Amazon.com, the online retail giant, made a major move into the brick-and-mortar world Friday, announcing that it would buy Whole Foods Market in a deal valued at $13.7 billion.
Amazon has recently begun experimenting with bookstores and a small grocery, but this is by far its most ambitious move into physical retail. The Seattle-based company was recently granted a patent for technology that would block shoppers from comparing prices from their mobile devices while they’re in stores.
In Whole Foods, it is acquiring a company that has recently come under pressure from investors for its lagging performance. Whole Foods, whose fleet of stores now numbers more than 430 locations, has found it difficult to attract more mainstream consumers as Walmart and other large chains have stepped up their sales of natural and organic products.
The organic grocer, which was founded in 1978, would continue to operate under its existing brand. Whole Foods chief executive John Mackey would remain as CEO after the purchase and the company would keep its headquarters in Austin. The merger offers a test of whether Amazon, which has generally built its business on low prices, can successfully integrate a grocer known for premium service and higher prices.
“This partnership presents an opportunity to maximize value for Whole Foods Market’s shareholders, while at the same time extending our mission and bringing the highest quality, experience, convenience and innovation to our customers,” Mackey said in a statement.
The deal is expected to close in the second half of 2017, pending shareholder and regulatory approvals.
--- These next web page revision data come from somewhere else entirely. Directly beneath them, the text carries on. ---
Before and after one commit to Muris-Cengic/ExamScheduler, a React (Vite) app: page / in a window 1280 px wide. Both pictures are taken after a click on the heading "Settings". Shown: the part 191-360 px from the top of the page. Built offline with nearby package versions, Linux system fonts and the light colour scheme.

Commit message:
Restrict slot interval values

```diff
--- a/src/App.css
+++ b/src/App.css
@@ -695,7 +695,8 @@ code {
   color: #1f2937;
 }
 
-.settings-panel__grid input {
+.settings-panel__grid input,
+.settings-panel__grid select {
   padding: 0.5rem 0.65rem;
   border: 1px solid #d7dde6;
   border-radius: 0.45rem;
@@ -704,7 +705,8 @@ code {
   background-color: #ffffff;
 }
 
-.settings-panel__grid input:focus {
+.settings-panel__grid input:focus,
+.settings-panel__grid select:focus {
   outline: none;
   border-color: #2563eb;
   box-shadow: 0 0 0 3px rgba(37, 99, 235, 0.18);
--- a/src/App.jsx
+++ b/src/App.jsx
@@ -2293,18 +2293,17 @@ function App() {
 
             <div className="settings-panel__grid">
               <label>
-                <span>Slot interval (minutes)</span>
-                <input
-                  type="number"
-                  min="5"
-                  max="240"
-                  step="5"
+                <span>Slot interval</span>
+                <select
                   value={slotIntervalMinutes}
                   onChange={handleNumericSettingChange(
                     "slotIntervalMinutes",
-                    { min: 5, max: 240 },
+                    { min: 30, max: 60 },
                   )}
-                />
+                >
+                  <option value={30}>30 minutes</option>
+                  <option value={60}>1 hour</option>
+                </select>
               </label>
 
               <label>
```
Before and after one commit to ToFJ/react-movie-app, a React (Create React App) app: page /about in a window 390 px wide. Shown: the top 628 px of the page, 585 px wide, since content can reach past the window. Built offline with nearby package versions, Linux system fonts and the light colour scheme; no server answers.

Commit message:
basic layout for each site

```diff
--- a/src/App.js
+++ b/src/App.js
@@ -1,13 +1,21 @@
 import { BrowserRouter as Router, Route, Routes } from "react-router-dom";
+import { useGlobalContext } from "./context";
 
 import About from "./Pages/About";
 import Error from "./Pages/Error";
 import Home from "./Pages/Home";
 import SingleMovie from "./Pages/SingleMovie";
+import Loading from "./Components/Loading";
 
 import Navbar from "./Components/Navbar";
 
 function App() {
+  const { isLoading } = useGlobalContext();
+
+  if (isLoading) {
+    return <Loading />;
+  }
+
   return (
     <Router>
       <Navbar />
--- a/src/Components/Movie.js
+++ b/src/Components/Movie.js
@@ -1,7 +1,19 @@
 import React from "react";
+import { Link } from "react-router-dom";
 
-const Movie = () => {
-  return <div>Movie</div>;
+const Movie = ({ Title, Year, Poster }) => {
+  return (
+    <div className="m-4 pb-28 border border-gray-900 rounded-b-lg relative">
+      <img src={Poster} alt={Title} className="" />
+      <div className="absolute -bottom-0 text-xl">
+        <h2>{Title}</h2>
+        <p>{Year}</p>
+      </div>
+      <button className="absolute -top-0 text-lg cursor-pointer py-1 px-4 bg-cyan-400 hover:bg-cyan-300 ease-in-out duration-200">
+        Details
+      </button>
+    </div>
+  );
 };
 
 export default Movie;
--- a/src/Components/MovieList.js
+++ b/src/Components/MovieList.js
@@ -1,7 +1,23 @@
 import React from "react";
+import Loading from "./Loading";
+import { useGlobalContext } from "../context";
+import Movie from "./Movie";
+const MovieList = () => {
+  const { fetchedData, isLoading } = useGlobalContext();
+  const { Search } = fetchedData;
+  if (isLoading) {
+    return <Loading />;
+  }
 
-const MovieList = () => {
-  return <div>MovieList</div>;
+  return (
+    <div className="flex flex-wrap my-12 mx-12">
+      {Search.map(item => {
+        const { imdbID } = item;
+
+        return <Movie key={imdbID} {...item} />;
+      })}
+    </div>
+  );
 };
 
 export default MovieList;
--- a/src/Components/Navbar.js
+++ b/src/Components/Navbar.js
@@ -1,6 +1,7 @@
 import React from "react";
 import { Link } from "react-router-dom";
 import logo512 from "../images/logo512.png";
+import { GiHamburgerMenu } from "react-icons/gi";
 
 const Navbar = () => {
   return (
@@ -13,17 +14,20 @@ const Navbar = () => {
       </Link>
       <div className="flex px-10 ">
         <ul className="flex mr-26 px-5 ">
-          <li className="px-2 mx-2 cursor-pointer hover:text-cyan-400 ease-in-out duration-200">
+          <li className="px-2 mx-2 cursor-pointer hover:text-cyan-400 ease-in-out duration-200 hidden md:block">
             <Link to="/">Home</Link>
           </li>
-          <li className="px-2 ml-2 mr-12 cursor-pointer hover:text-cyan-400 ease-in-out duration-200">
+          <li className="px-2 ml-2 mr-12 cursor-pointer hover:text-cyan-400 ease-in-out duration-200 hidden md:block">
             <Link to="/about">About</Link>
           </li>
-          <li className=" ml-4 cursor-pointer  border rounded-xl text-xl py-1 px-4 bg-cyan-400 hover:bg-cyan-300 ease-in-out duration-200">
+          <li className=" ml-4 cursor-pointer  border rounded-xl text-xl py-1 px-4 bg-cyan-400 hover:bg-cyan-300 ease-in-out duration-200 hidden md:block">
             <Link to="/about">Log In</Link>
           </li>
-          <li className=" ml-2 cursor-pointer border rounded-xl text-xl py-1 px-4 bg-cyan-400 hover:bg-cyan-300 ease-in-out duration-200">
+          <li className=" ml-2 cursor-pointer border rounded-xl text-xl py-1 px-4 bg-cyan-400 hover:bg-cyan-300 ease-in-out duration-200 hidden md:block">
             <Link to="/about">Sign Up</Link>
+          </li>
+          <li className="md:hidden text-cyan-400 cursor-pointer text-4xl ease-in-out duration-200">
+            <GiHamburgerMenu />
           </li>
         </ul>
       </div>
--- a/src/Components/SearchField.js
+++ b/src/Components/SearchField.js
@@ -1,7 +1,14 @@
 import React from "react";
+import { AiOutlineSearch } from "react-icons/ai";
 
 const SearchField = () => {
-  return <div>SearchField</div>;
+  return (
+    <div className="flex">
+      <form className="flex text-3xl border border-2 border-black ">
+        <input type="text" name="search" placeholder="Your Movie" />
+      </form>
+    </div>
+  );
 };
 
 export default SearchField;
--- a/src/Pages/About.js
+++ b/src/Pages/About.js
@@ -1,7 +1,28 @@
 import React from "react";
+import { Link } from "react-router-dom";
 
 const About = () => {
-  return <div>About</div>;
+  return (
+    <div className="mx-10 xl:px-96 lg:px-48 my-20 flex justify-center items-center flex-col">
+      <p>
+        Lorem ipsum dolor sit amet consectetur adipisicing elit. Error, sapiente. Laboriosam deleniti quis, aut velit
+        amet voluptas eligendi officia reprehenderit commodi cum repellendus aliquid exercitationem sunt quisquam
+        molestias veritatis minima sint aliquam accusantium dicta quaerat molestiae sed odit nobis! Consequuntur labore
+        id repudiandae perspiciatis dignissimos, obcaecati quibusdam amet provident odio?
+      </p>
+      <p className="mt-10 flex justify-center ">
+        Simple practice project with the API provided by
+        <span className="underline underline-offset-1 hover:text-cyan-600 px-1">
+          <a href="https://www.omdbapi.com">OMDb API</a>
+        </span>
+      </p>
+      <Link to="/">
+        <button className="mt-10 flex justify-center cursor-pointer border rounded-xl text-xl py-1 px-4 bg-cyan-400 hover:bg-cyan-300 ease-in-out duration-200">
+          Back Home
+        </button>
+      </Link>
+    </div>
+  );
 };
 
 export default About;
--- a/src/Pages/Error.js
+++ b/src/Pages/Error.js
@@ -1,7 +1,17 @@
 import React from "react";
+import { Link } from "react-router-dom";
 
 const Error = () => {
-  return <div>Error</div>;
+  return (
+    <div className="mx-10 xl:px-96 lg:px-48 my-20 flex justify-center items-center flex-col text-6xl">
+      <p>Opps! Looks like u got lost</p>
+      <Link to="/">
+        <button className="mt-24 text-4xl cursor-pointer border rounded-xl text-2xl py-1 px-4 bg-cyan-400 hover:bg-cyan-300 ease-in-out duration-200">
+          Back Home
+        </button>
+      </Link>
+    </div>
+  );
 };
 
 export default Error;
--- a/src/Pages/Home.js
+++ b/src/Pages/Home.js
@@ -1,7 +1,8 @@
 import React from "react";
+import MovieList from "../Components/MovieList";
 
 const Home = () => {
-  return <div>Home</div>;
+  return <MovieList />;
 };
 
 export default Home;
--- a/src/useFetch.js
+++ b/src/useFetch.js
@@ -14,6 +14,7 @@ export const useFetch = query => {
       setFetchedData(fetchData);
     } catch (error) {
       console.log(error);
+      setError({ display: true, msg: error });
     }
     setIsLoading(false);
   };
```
The $42 a share offer from Amazon is a 27 percent premium over Whole Foods Market’s closing stock price on Thursday. Trading in Whole Foods was halted ahead of the announcement, according to Bloomberg.